The Big Business of Burying Carbon

Applicants for EPA carbon-storage permits must persuade the agency that they can contain both the plume of injected carbon dioxide and a secondary plume of saltwater that the CO2 displaces from the rock—what drilling engineers call the pressure pulse.
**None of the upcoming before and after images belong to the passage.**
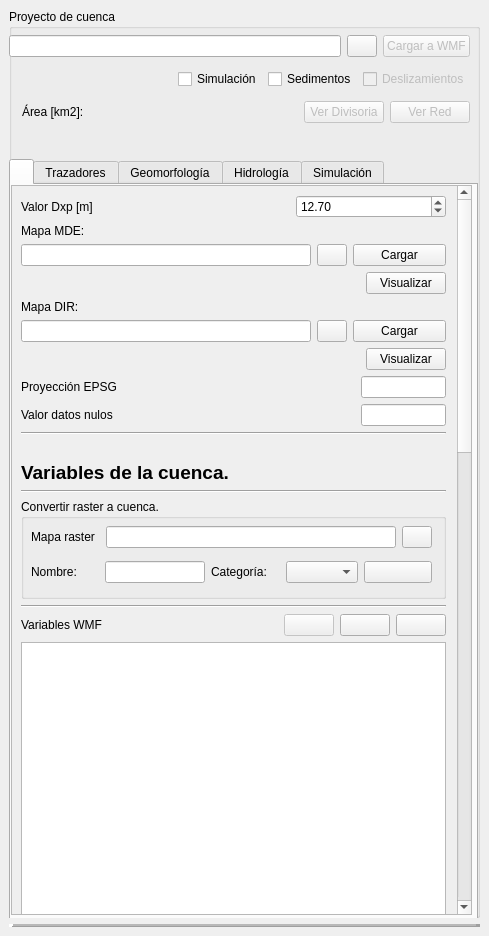
This is qgisplugin/HydroSEDPlugin_dockwidget_base.ui in nicolas998/WMF as Qt 5 draws it before an edit. The edited form follows.
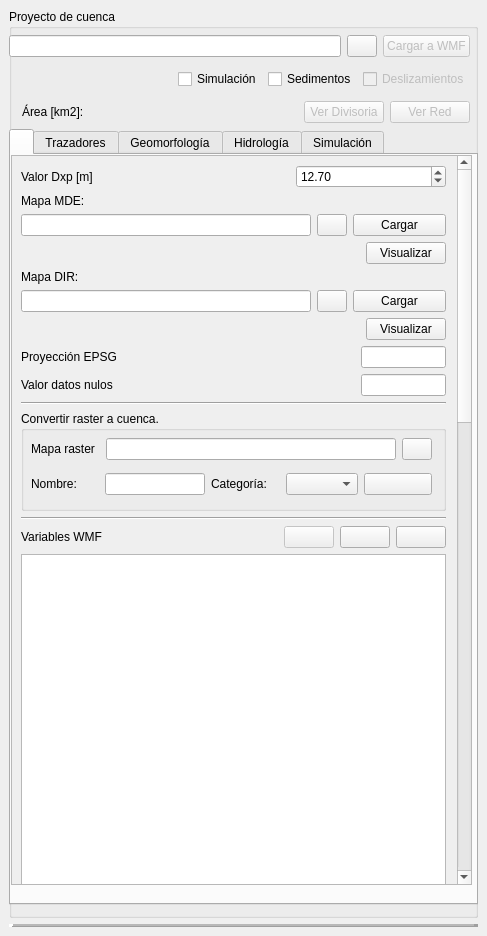
This is the edited form. The open tabs and pages were chosen to show the change. Icons and pictures are not drawn.

Commit message: se ponene tres nu8evas opciones en el calculo de parma geomorfologicos, todas relacionadas con coeficientes y exponentes no lineales del modelo, además se comienza a esbozar el esquema de gestión de variables en el NC y el establecimiento de variables propias de modelación en el mismo, nada de esto esta probado

What changed in the file:
```diff
--- a/qgisplugin/HydroSEDPlugin_dockwidget_base.ui
+++ b/qgisplugin/HydroSEDPlugin_dockwidget_base.ui
@@ -6,7 +6,7 @@
    <rect>
     <x>0</x>
     <y>0</y>
-    <width>489</width>
+    <width>487</width>
     <height>936</height>
    </rect>
   </property>
@@ -238,7 +238,7 @@
          <property name="geometry">
           <rect>
            <x>0</x>
-           <y>150</y>
+           <y>120</y>
            <width>469</width>
            <height>776</height>
           </rect>
@@ -294,7 +294,7 @@
             <property name="geometry">
              <rect>
               <x>0</x>
-              <y>0</y>
+              <y>-981</y>
               <width>443</width>
               <height>2018</height>
              </rect>
@@ -332,7 +332,7 @@
                   <x>0</x>
                   <y>0</y>
                   <width>425</width>
-                  <height>1147</height>
+                  <height>1151</height>
                  </rect>
                 </property>
                 <layout class="QVBoxLayout" name="verticalLayoutConfiguracionGeneral">
@@ -687,43 +687,6 @@
                    </item>
                   </layout>
                  </item>
-                 <item>
-                  <widget class="Line" name="line_13">
-                   <property name="orientation">
-                    <enum>Qt::Horizontal</enum>
-                   </property>
-                  </widget>
-                 </item>
-                 <item>
-                  <spacer name="verticalSpacer">
-                   <property name="orientation">
-                    <enum>Qt::Vertical</enum>
-                   </property>
-                   <property name="sizeType">
-                    <enum>QSizePolicy::Minimum</enum>
-                   </property>
-                   <property name="sizeHint" stdset="0">
-                    <size>
-                     <width>20</width>
-                     <height>20</height>
-                    </size>
-                   </property>
-                  </spacer>
-                 </item>
-                 <item>
-                  <widget class="QLabel" name="label_30">
-                   <property name="font">
-                    <font>
-                     <pointsize>14</pointsize>
-                     <weight>75</weight>
-                     <bold>true</bold>
-                    </font>
-                   </property>
-                   <property name="text">
-                    <string>Variables de la cuenca. </string>
-                   </property>
-                  </widget>
-                 </item>
                  <item>
                   <widget class="Line" name="line_15">
                    <property name="orientation">
```
Left out of the diff: 454 changed lines with no effect on the pictures. The commit also changes 3 other files.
The EPA requires evidence that neither plume will contaminate drinking water while a project is operating and for a default period of 50 years after CO2 injection stops—but the agency can decide to shorten or lengthen that for a particular project. 

Stream employs a well-heeled team, including oil industry veterans and a former top EPA official, to shepherd the permit application, which was submitted in October 2020 and which remains, nearly

→ Continue reading at Wired - Science

More from author

Related posts

Advertisment

Latest posts

How to Make Money on Instagram With a Sizable (But Not Huge) Following

Opinions expressed by Entrepreneur contributors are their own. Instagram, which simply began as a photo-sharing app, has evolved into a powerful digital...

How the Right Team Can Turn an Idea Into a VC-Backed Company

Opinions expressed by Entrepreneur contributors are their own. As a product-centric engineer, I've always loved building things that can help other people....

7 Quick Ways to Make Money Investing $1,000

Opinions expressed by Entrepreneur contributors are their own. If you're sitting on at least $1,000 and it's scratching an itch in your...